> [Exercise description] Every record must be retyped as it stands.

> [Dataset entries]
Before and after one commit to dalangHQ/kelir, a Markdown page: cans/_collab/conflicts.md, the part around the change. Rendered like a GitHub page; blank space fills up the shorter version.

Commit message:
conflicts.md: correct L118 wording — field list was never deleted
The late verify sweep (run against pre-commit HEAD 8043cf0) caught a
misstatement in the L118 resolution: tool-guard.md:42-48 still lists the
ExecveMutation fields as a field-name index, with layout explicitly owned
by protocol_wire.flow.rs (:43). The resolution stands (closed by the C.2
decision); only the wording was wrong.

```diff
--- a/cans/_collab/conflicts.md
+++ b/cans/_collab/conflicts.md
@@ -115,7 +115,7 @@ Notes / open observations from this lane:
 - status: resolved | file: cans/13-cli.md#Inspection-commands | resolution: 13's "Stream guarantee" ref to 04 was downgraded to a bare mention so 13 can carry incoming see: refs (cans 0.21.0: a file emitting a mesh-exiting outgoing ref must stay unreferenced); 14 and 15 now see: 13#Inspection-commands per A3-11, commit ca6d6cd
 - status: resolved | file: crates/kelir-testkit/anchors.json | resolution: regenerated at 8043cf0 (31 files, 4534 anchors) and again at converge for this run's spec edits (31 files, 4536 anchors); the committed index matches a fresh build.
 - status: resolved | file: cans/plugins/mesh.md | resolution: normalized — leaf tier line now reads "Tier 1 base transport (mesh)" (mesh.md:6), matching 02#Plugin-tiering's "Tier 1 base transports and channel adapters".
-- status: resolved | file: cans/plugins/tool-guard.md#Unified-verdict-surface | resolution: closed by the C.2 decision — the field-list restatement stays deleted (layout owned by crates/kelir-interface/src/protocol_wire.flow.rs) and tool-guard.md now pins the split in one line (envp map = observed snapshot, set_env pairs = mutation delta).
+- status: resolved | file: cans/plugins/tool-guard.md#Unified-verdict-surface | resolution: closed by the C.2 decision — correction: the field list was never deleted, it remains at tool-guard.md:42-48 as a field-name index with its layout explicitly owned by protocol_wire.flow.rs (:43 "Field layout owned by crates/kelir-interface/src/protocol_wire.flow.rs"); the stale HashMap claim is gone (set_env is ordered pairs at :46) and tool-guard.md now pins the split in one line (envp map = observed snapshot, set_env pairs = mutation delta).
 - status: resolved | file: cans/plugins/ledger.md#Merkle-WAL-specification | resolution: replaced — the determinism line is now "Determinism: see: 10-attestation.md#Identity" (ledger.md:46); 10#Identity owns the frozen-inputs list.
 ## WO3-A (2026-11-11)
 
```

> [Answer to the exercise]
Before and after one commit to dalangHQ/kelir, a Markdown page: cans/_collab/conflicts.md, the part around the change. Rendered like a GitHub page; blank space fills up the shorter version.

Commit message:
conflicts.md: correct L118 wording — field list was never deleted
The late verify sweep (run against pre-commit HEAD 8043cf0) caught a
misstatement in the L118 resolution: tool-guard.md:42-48 still lists the
ExecveMutation fields as a field-name index, with layout explicitly owned
by protocol_wire.flow.rs (:43). The resolution stands (closed by the C.2
decision); only the wording was wrong.

```diff
--- a/cans/_collab/conflicts.md
+++ b/cans/_collab/conflicts.md
@@ -115,7 +115,7 @@ Notes / open observations from this lane:
 - status: resolved | file: cans/13-cli.md#Inspection-commands | resolution: 13's "Stream guarantee" ref to 04 was downgraded to a bare mention so 13 can carry incoming see: refs (cans 0.21.0: a file emitting a mesh-exiting outgoing ref must stay unreferenced); 14 and 15 now see: 13#Inspection-commands per A3-11, commit ca6d6cd
 - status: resolved | file: crates/kelir-testkit/anchors.json | resolution: regenerated at 8043cf0 (31 files, 4534 anchors) and again at converge for this run's spec edits (31 files, 4536 anchors); the committed index matches a fresh build.
 - status: resolved | file: cans/plugins/mesh.md | resolution: normalized — leaf tier line now reads "Tier 1 base transport (mesh)" (mesh.md:6), matching 02#Plugin-tiering's "Tier 1 base transports and channel adapters".
-- status: resolved | file: cans/plugins/tool-guard.md#Unified-verdict-surface | resolution: closed by the C.2 decision — the field-list restatement stays deleted (layout owned by crates/kelir-interface/src/protocol_wire.flow.rs) and tool-guard.md now pins the split in one line (envp map = observed snapshot, set_env pairs = mutation delta).
+- status: resolved | file: cans/plugins/tool-guard.md#Unified-verdict-surface | resolution: closed by the C.2 decision — correction: the field list was never deleted, it remains at tool-guard.md:42-48 as a field-name index with its layout explicitly owned by protocol_wire.flow.rs (:43 "Field layout owned by crates/kelir-interface/src/protocol_wire.flow.rs"); the stale HashMap claim is gone (set_env is ordered pairs at :46) and tool-guard.md now pins the split in one line (envp map = observed snapshot, set_env pairs = mutation delta).
 - status: resolved | file: cans/plugins/ledger.md#Merkle-WAL-specification | resolution: replaced — the determinism line is now "Determinism: see: 10-attestation.md#Identity" (ledger.md:46); 10#Identity owns the frozen-inputs list.
 ## WO3-A (2026-11-11)
 
```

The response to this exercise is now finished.